The story takes the Donner Party and the Wendigo legend (not the Algernon Blackwood kind) and sticks them in the Fictional Fort Spencer, an outpost for travelers wending through the Sierra Nevadas toward new settlements in California. Mexican-American War hero and secret coward Boyd (Guy Pearce) is given a commission at this dead-end zone during the winter. The assignment gets more interesting when a starving man, Colqhoun (Robert Carlyle), stumbles into the fort with a horrifying story about his traveling party turning cannibalism when they became trapped in the mountains.
But Colqhoun isn’t who he says he is, and although his story is correct in most ways, he’s left out some personal details. He’s discovered that eating another man’s flesh allows you to absorb that person’s strength. It’s addictive, and Colqhoun has plans to set up a way station to feed his own cannibal colony. Boyd—who’s already had his run-in with feeding from another human—has to be the one to stop the cannibal Manifest Destiny.
Ravenous went through its own hell getting made, with the first director fired only two weeks into shooting and Robert Carlyle fighting to get his business partner Antonia Byrd appointed director over the studio’s terrible replacement choice. Shooting ran into complications with the weather, with the warmest winter in a hundred years in Slovakia interfering with plans for a snowbound setting. But the film that emerged from this chaos is cohesive and clearly has somebody in the driver’s seat, keeping a control over the dark humor and horror. It manages to be queasy (this is about cannibalism, after all) but also hilarious thanks to the sly performances that always make sure viewers are in on how weird this all is. Carlyle is particularly delightful as he transitions from a terror-stricken man to a scenery chewing (or cast-chewing) bad guy delivering witty one liners. The score, a co-composition between Michael Nyman and Damon Albarn, is an absurdist classic that nails the bizarre tonal balance.

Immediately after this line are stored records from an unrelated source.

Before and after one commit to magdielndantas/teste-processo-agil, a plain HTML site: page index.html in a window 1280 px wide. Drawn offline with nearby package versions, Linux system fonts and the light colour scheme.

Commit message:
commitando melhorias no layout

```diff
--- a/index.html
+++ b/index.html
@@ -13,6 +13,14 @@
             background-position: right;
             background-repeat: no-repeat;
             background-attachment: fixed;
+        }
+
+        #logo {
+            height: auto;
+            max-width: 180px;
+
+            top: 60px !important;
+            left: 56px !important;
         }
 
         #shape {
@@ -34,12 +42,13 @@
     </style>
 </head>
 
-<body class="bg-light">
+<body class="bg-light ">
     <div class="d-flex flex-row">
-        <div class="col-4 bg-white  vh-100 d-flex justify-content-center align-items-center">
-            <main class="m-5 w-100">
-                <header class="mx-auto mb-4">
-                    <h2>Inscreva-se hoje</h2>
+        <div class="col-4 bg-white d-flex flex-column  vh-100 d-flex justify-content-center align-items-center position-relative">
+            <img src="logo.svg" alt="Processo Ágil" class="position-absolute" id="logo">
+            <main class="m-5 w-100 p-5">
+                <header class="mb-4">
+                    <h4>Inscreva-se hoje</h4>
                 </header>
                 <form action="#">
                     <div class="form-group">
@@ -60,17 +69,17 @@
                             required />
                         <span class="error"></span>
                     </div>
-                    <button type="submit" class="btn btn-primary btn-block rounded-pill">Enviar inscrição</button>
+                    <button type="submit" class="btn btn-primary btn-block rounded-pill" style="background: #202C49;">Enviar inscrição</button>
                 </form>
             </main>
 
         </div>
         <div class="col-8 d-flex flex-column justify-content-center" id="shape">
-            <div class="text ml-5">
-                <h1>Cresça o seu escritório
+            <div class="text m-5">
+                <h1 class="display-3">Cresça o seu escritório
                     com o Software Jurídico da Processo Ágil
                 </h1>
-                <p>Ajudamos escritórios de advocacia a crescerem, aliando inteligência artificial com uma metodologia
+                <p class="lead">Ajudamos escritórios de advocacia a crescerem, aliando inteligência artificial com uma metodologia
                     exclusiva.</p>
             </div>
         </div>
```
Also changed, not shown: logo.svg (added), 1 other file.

Ravenous is an ideal Thanksgiving treat because it deals with eating and the March of American Colonial Progress. Yes, it’s nasty about both of them, but it is a horror film. It takes gluttony to a horrific extreme, interpreted through the inexorable charge to gobble up land. It’s damned smart, super odd, and often hysterical. It’s not for all, uhm, tastes, but I cannot imagine going through November without it. And if it’s to your, ahem, tastes, you’ll probably also make it a permanent part of monthly celebrations.